All of the records must come back exactly as they were given.

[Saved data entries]
===============

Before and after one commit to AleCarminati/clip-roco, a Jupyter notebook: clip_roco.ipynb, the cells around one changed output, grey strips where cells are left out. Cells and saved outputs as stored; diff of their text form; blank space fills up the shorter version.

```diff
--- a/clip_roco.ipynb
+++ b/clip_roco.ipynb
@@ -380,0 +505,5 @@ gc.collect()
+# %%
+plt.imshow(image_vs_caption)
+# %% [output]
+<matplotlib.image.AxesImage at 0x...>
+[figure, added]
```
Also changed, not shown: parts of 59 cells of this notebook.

===============

* [Written solution]:
Before and after one commit to AleCarminati/clip-roco, a Jupyter notebook: clip_roco.ipynb, the cells around one changed output, grey strips where cells are left out. Cells and saved outputs as stored; diff of their text form; blank space fills up the shorter version.

```diff
--- a/clip_roco.ipynb
+++ b/clip_roco.ipynb
@@ -380,0 +505,5 @@ gc.collect()
+# %%
+plt.imshow(image_vs_caption)
+# %% [output]
+<matplotlib.image.AxesImage at 0x...>
+[figure, added]
```
Also changed, not shown: parts of 59 cells of this notebook.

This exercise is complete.